TO DO |
Return each line in the records below that includes "Ascribed".

(Stored dataset items)
·····

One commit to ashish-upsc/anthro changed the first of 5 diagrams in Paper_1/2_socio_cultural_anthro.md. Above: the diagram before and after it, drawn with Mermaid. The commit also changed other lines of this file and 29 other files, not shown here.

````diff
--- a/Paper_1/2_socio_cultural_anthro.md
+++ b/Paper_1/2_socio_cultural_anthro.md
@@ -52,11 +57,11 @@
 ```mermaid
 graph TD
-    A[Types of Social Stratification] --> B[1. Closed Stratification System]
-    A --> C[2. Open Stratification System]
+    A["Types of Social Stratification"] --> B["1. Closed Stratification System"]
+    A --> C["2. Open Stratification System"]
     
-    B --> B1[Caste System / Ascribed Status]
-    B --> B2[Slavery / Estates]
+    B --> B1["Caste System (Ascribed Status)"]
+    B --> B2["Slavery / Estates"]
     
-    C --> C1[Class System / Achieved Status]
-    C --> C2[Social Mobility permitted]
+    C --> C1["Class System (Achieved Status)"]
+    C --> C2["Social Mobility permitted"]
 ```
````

·····

SOLUTION FOR THIS TASK |
-    B --> B1[Caste System / Ascribed Status]
+    B --> B1["Caste System (Ascribed Status)"]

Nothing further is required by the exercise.